» WHAT IS NEEDED
The records that follow should be returned exactly, pictures excluded.

[Screenshot and code edit data]
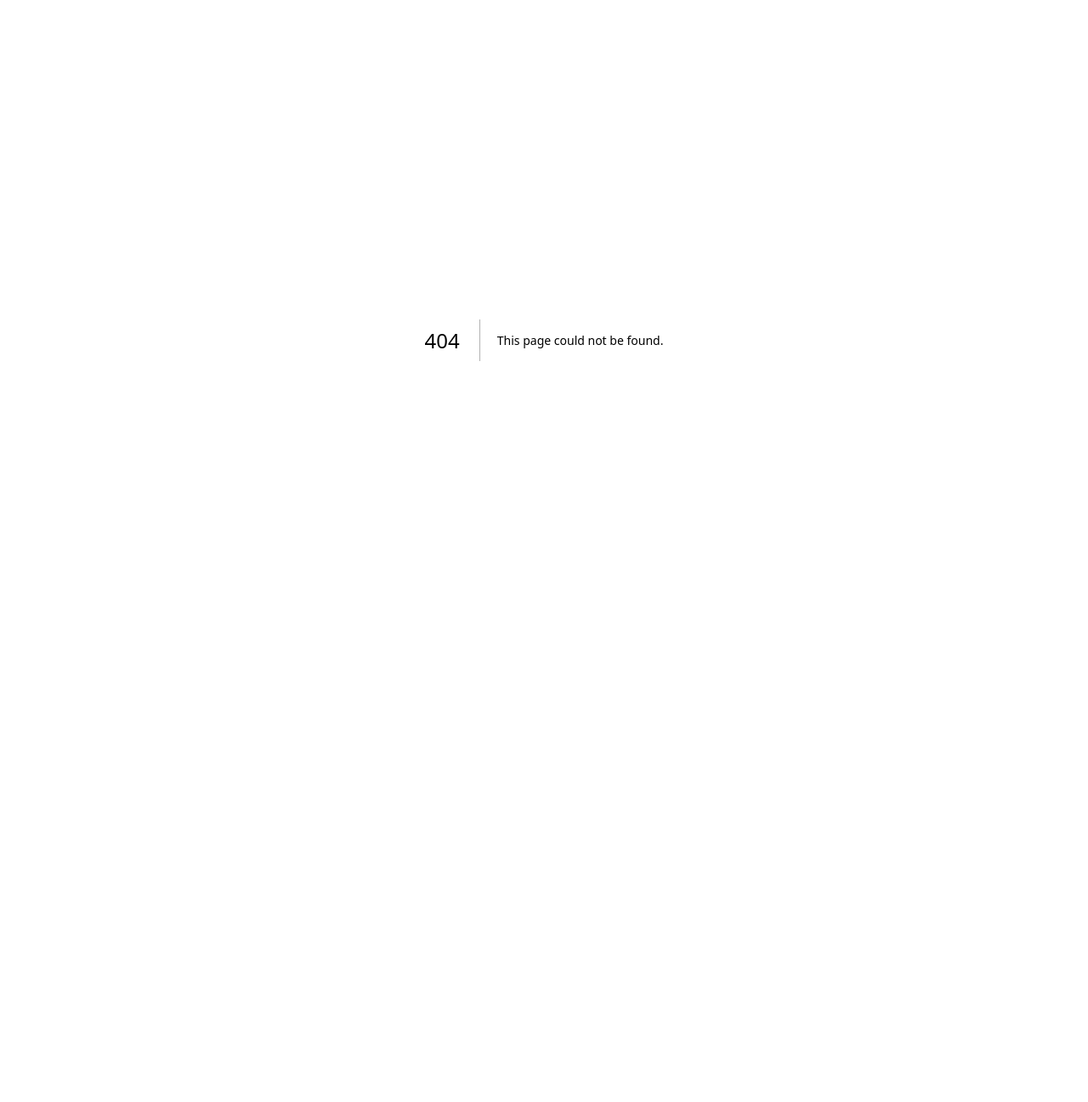
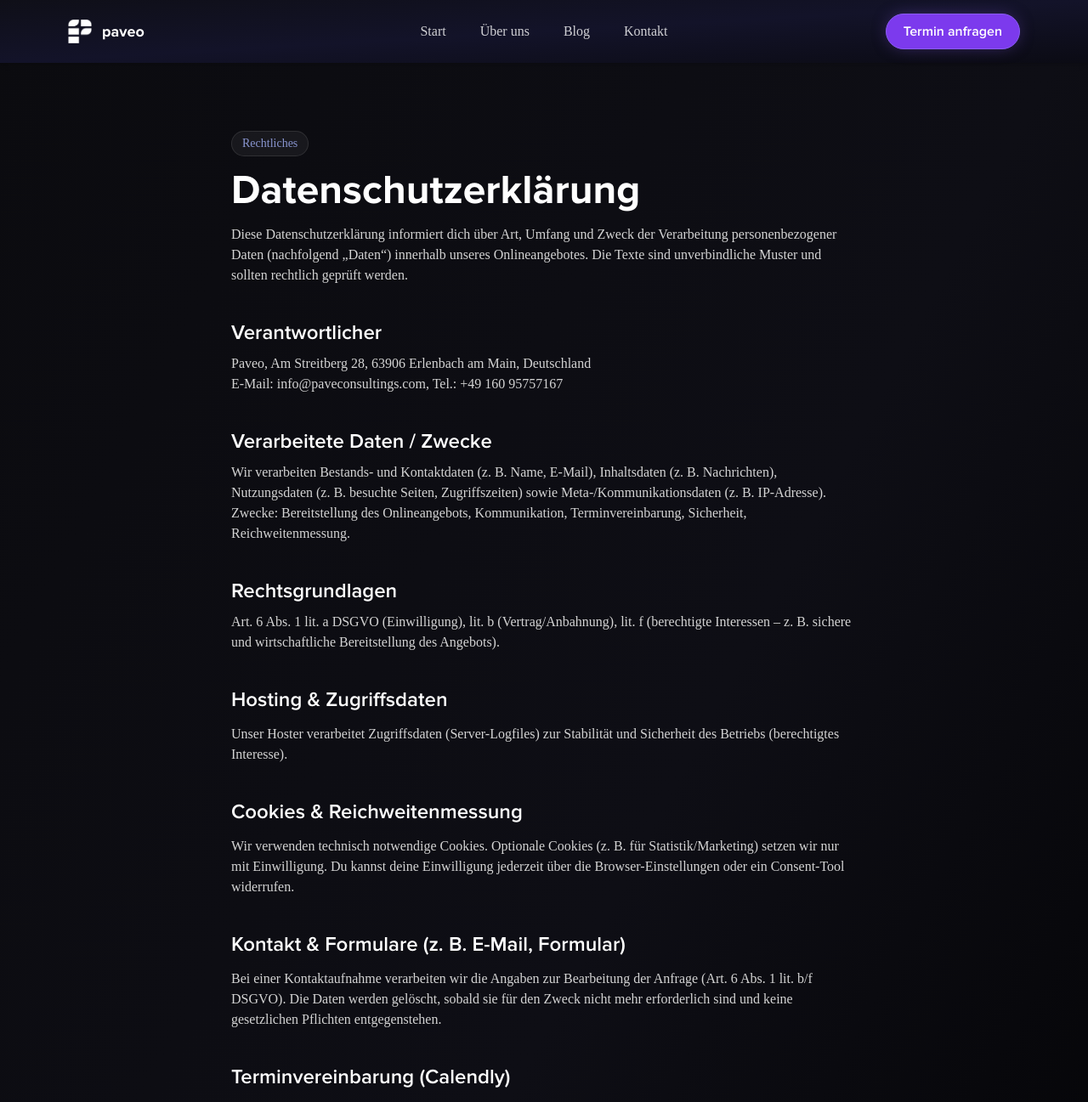
Before and after one commit to cyclebittt/pavewebyyyy, a Next.js app: page /datenschutz in a window 1280 px wide. Before the commit this address had no page. Shown: the top 1297 px of the page at 85% size. Before the commit the page ends 800 px from the top, so only its background shows below. Built offline with nearby package versions, Linux system fonts and the light colour scheme; a web font is replaced by a local one.

Commit message:
Create page.js

```diff
--- /dev/null
+++ b/app/datenschutz/page.js
@@ -0,0 +1,108 @@
+import Navbar from '@/components/layout/Navbar';
+import Footer from '@/components/layout/Footer';
+
+export default function DatenschutzPage() {
+  return (
+    <div className="font-proxima bg-gradient-to-br from-[#0B0B0F] via-[#0E0E15] to-black text-white">
+      <Navbar />
+
+      <main className="max-w-4xl mx-auto px-6 md:px-12 lg:px-20 py-16 md:py-20 space-y-10">
+        <header className="space-y-4">
+          <span className="inline-block text-sm text-indigo-300/80 bg-white/5 border border-white/10 px-3 py-1 rounded-full">Rechtliches</span>
+          <h1 className="text-3xl md:text-5xl font-bold">Datenschutzerklärung</h1>
+          <p className="text-neutral-300">
+            Diese Datenschutzerklärung informiert dich über Art, Umfang und Zweck der Verarbeitung personenbezogener Daten
+            (nachfolgend „Daten“) innerhalb unseres Onlineangebotes. Die Texte sind unverbindliche Muster und sollten rechtlich geprüft werden.
+          </p>
+        </header>
+
+        <section className="space-y-2">
+          <h2 className="text-2xl font-semibold">Verantwortlicher</h2>
+          <p className="text-neutral-300">
+            Paveo, Am Streitberg 28, 63906 Erlenbach am Main, Deutschland<br />
+            E-Mail: info@paveconsultings.com, Tel.: +49 160 95757167
+          </p>
+        </section>
+
+        <section className="space-y-2">
+          <h2 className="text-2xl font-semibold">Verarbeitete Daten / Zwecke</h2>
+          <p className="text-neutral-300">
+            Wir verarbeiten Bestands- und Kontaktdaten (z. B. Name, E-Mail), Inhaltsdaten (z. B. Nachrichten), Nutzungsdaten
+            (z. B. besuchte Seiten, Zugriffszeiten) sowie Meta-/Kommunikationsdaten (z. B. IP-Adresse).
+            Zwecke: Bereitstellung des Onlineangebots, Kommunikation, Terminvereinbarung, Sicherheit, Reichweitenmessung.
+          </p>
+        </section>
+
+        <section className="space-y-2">
+          <h2 className="text-2xl font-semibold">Rechtsgrundlagen</h2>
+          <p className="text-neutral-300">
+            Art. 6 Abs. 1 lit. a DSGVO (Einwilligung), lit. b (Vertrag/Anbahnung), lit. f (berechtigte Interessen – z. B. sichere
+            und wirtschaftliche Bereitstellung des Angebots).
+          </p>
+        </section>
+
+        <section className="space-y-3">
+          <h2 className="text-2xl font-semibold">Hosting & Zugriffsdaten</h2>
+          <p className="text-neutral-300">
+            Unser Hoster verarbeitet Zugriffsdaten (Server-Logfiles) zur Stabilität und Sicherheit des Betriebs (berechtigtes Interesse).
+          </p>
+        </section>
+
+        <section className="space-y-3">
+          <h2 className="text-2xl font-semibold">Cookies & Reichweitenmessung</h2>
+          <p className="text-neutral-300">
+            Wir verwenden technisch notwendige Cookies. Optionale Cookies (z. B. für Statistik/Marketing) setzen wir nur mit Einwilligung.
+            Du kannst deine Einwilligung jederzeit über die Browser-Einstellungen oder ein Consent-Tool widerrufen.
+          </p>
+        </section>
+
+        <section className="space-y-3">
+          <h2 className="text-2xl font-semibold">Kontakt & Formulare (z. B. E-Mail, Formular)</h2>
+          <p className="text-neutral-300">
+            Bei einer Kontaktaufnahme verarbeiten wir die Angaben zur Bearbeitung der Anfrage (Art. 6 Abs. 1 lit. b/f DSGVO).
+            Die Daten werden gelöscht, sobald sie für den Zweck nicht mehr erforderlich sind und keine gesetzlichen Pflichten entgegenstehen.
+          </p>
+        </section>
+
+        <section className="space-y-3">
+          <h2 className="text-2xl font-semibold">Terminvereinbarung (Calendly)</h2>
+          <p className="text-neutral-300">
+            Für Buchungen nutzen wir „Calendly“. Anbieter ist Calendly LLC (USA). Dabei werden – je nach Nutzung –
+            Kontaktdaten, Terminwünsche und Meta-Daten verarbeitet. Rechtsgrundlage ist Art. 6 Abs. 1 lit. b/f DSGVO.
+            Mit Calendly besteht ein Auftragsverarbeitungsvertrag; ggf. findet ein Datentransfer in Drittländer statt
+            unter Verwendung von Standardvertragsklauseln.
+          </p>
+        </section>
+
+        <section className="space-y-3">
+          <h2 className="text-2xl font-semibold">Deine Rechte</h2>
+          <ul className="list-disc pl-5 text-neutral-300 space-y-1">
+            <li>Auskunft, Berichtigung, Löschung, Einschränkung der Verarbeitung</li>
+            <li>Datenübertragbarkeit</li>
+            <li>Widerspruch gegen Verarbeitung auf Grundlage berechtigter Interessen</li>
+            <li>Widerruf erteilter Einwilligungen mit Wirkung für die Zukunft</li>
+            <li>Beschwerde bei einer Aufsichtsbehörde</li>
+          </ul>
+        </section>
+
+        <section className="space-y-3">
+          <h2 className="text-2xl font-semibold">Speicherdauer</h2>
+          <p className="text-neutral-300">
+            Personenbezogene Daten werden gelöscht, sobald der Zweck entfällt und keine gesetzlichen Aufbewahrungsfristen entgegenstehen.
+          </p>
+        </section>
+
+        <section className="space-y-3">
+          <h2 className="text-2xl font-semibold">Externe Links</h2>
+          <p className="text-neutral-300">
+            Für Inhalte externer Websites übernehmen wir keine Verantwortung. Es gelten die Datenschutzerklärungen der jeweiligen Anbieter.
+          </p>
+        </section>
+
+        <p className="text-xs text-neutral-500">Stand: {new Date().toLocaleDateString('de-DE')}</p>
+      </main>
+
+      <Footer />
+    </div>
+  );
+}
```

» RESULT OF THIS TASK
Before and after one commit to cyclebittt/pavewebyyyy, a Next.js app: page /datenschutz in a window 1280 px wide. Before the commit this address had no page. Shown: the top 1297 px of the page at 85% size. Before the commit the page ends 800 px from the top, so only its background shows below. Built offline with nearby package versions, Linux system fonts and the light colour scheme; a web font is replaced by a local one.

Commit message:
Create page.js

```diff
--- /dev/null
+++ b/app/datenschutz/page.js
@@ -0,0 +1,108 @@
+import Navbar from '@/components/layout/Navbar';
+import Footer from '@/components/layout/Footer';
+
+export default function DatenschutzPage() {
+  return (
+    <div className="font-proxima bg-gradient-to-br from-[#0B0B0F] via-[#0E0E15] to-black text-white">
+      <Navbar />
+
+      <main className="max-w-4xl mx-auto px-6 md:px-12 lg:px-20 py-16 md:py-20 space-y-10">
+        <header className="space-y-4">
+          <span className="inline-block text-sm text-indigo-300/80 bg-white/5 border border-white/10 px-3 py-1 rounded-full">Rechtliches</span>
+          <h1 className="text-3xl md:text-5xl font-bold">Datenschutzerklärung</h1>
+          <p className="text-neutral-300">
+            Diese Datenschutzerklärung informiert dich über Art, Umfang und Zweck der Verarbeitung personenbezogener Daten
+            (nachfolgend „Daten“) innerhalb unseres Onlineangebotes. Die Texte sind unverbindliche Muster und sollten rechtlich geprüft werden.
+          </p>
+        </header>
+
+        <section className="space-y-2">
+          <h2 className="text-2xl font-semibold">Verantwortlicher</h2>
+          <p className="text-neutral-300">
+            Paveo, Am Streitberg 28, 63906 Erlenbach am Main, Deutschland<br />
+            E-Mail: info@paveconsultings.com, Tel.: +49 160 95757167
+          </p>
+        </section>
+
+        <section className="space-y-2">
+          <h2 className="text-2xl font-semibold">Verarbeitete Daten / Zwecke</h2>
+          <p className="text-neutral-300">
+            Wir verarbeiten Bestands- und Kontaktdaten (z. B. Name, E-Mail), Inhaltsdaten (z. B. Nachrichten), Nutzungsdaten
+            (z. B. besuchte Seiten, Zugriffszeiten) sowie Meta-/Kommunikationsdaten (z. B. IP-Adresse).
+            Zwecke: Bereitstellung des Onlineangebots, Kommunikation, Terminvereinbarung, Sicherheit, Reichweitenmessung.
+          </p>
+        </section>
+
+        <section className="space-y-2">
+          <h2 className="text-2xl font-semibold">Rechtsgrundlagen</h2>
+          <p className="text-neutral-300">
+            Art. 6 Abs. 1 lit. a DSGVO (Einwilligung), lit. b (Vertrag/Anbahnung), lit. f (berechtigte Interessen – z. B. sichere
+            und wirtschaftliche Bereitstellung des Angebots).
+          </p>
+        </section>
+
+        <section className="space-y-3">
+          <h2 className="text-2xl font-semibold">Hosting & Zugriffsdaten</h2>
+          <p className="text-neutral-300">
+            Unser Hoster verarbeitet Zugriffsdaten (Server-Logfiles) zur Stabilität und Sicherheit des Betriebs (berechtigtes Interesse).
+          </p>
+        </section>
+
+        <section className="space-y-3">
+          <h2 className="text-2xl font-semibold">Cookies & Reichweitenmessung</h2>
+          <p className="text-neutral-300">
+            Wir verwenden technisch notwendige Cookies. Optionale Cookies (z. B. für Statistik/Marketing) setzen wir nur mit Einwilligung.
+            Du kannst deine Einwilligung jederzeit über die Browser-Einstellungen oder ein Consent-Tool widerrufen.
+          </p>
+        </section>
+
+        <section className="space-y-3">
+          <h2 className="text-2xl font-semibold">Kontakt & Formulare (z. B. E-Mail, Formular)</h2>
+          <p className="text-neutral-300">
+            Bei einer Kontaktaufnahme verarbeiten wir die Angaben zur Bearbeitung der Anfrage (Art. 6 Abs. 1 lit. b/f DSGVO).
+            Die Daten werden gelöscht, sobald sie für den Zweck nicht mehr erforderlich sind und keine gesetzlichen Pflichten entgegenstehen.
+          </p>
+        </section>
+
+        <section className="space-y-3">
+          <h2 className="text-2xl font-semibold">Terminvereinbarung (Calendly)</h2>
+          <p className="text-neutral-300">
+            Für Buchungen nutzen wir „Calendly“. Anbieter ist Calendly LLC (USA). Dabei werden – je nach Nutzung –
+            Kontaktdaten, Terminwünsche und Meta-Daten verarbeitet. Rechtsgrundlage ist Art. 6 Abs. 1 lit. b/f DSGVO.
+            Mit Calendly besteht ein Auftragsverarbeitungsvertrag; ggf. findet ein Datentransfer in Drittländer statt
+            unter Verwendung von Standardvertragsklauseln.
+          </p>
+        </section>
+
+        <section className="space-y-3">
+          <h2 className="text-2xl font-semibold">Deine Rechte</h2>
+          <ul className="list-disc pl-5 text-neutral-300 space-y-1">
+            <li>Auskunft, Berichtigung, Löschung, Einschränkung der Verarbeitung</li>
+            <li>Datenübertragbarkeit</li>
+            <li>Widerspruch gegen Verarbeitung auf Grundlage berechtigter Interessen</li>
+            <li>Widerruf erteilter Einwilligungen mit Wirkung für die Zukunft</li>
+            <li>Beschwerde bei einer Aufsichtsbehörde</li>
+          </ul>
+        </section>
+
+        <section className="space-y-3">
+          <h2 className="text-2xl font-semibold">Speicherdauer</h2>
+          <p className="text-neutral-300">
+            Personenbezogene Daten werden gelöscht, sobald der Zweck entfällt und keine gesetzlichen Aufbewahrungsfristen entgegenstehen.
+          </p>
+        </section>
+
+        <section className="space-y-3">
+          <h2 className="text-2xl font-semibold">Externe Links</h2>
+          <p className="text-neutral-300">
+            Für Inhalte externer Websites übernehmen wir keine Verantwortung. Es gelten die Datenschutzerklärungen der jeweiligen Anbieter.
+          </p>
+        </section>
+
+        <p className="text-xs text-neutral-500">Stand: {new Date().toLocaleDateString('de-DE')}</p>
+      </main>
+
+      <Footer />
+    </div>
+  );
+}
```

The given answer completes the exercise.